*** Opening of RECORDS ***

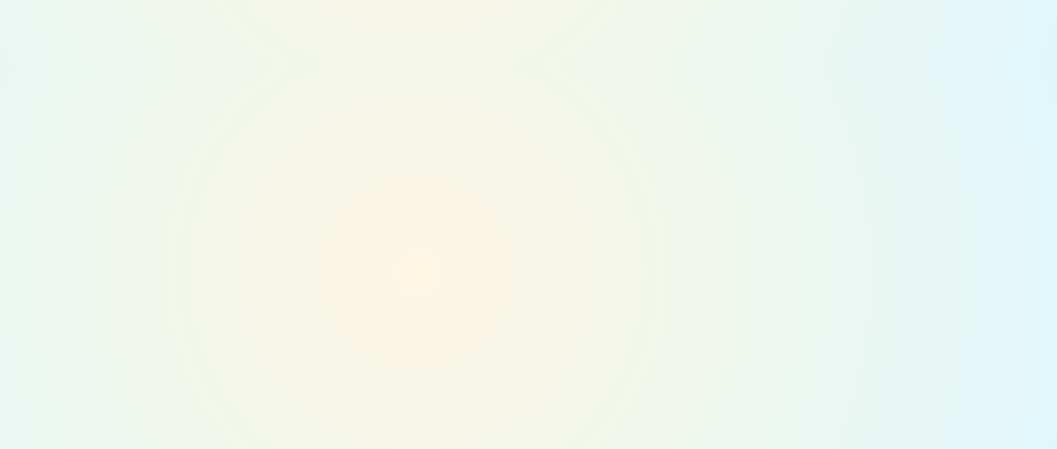
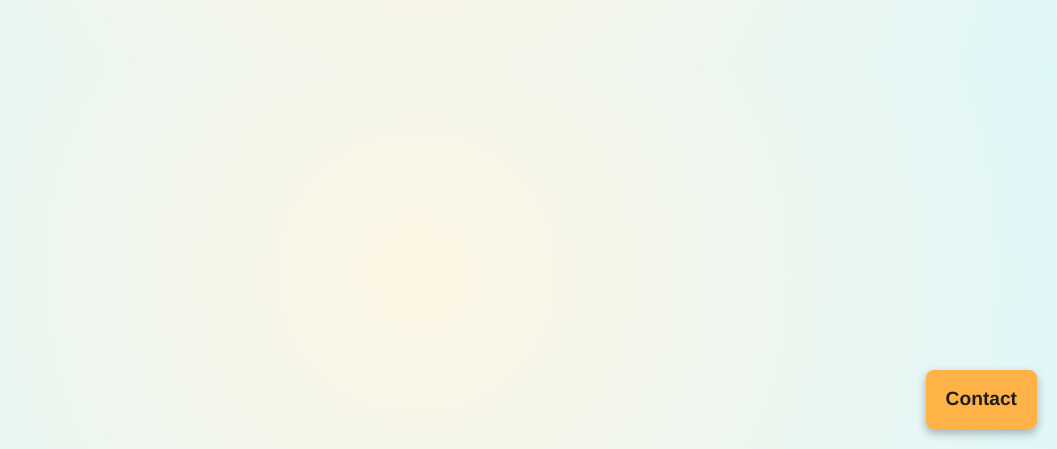
Before and after one commit to mutilans/mutilans.github.io, a plain HTML site: page index.html in a window 1280 px wide. Shown: the part 351-800 px from the top of the page, without its empty margins (223-1280 px from the left). Drawn offline with Linux system fonts and the light colour scheme; a web font is replaced by a local one.

Commit message:
Update index.html

```diff
--- a/index.html
+++ b/index.html
@@ -96,7 +96,7 @@
         <a href="https://soundcloud.com/mutilans" target="_blank">soundcloud</a>
     </nav>
 
-    <a href="mailto:proprietor@proprietaryrecords.com” class=“contact-button”>Contact</a>
+    <a href="mailto:proprietor@proprietaryrecords.com" class="contact-button">Contact</a>
 
 </body>
 </html>
```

*** Close of RECORDS ***

__DIRECTIONS FOR THIS TASK__.
Copy out every entry above, character for character, excluding pictures.

__TASK ANSWER__.
Before and after one commit to mutilans/mutilans.github.io, a plain HTML site: page index.html in a window 1280 px wide. Shown: the part 351-800 px from the top of the page, without its empty margins (223-1280 px from the left). Drawn offline with Linux system fonts and the light colour scheme; a web font is replaced by a local one.

Commit message:
Update index.html

```diff
--- a/index.html
+++ b/index.html
@@ -96,7 +96,7 @@
         <a href="https://soundcloud.com/mutilans" target="_blank">soundcloud</a>
     </nav>
 
-    <a href="mailto:proprietor@proprietaryrecords.com” class=“contact-button”>Contact</a>
+    <a href="mailto:proprietor@proprietaryrecords.com" class="contact-button">Contact</a>
 
 </body>
 </html>
```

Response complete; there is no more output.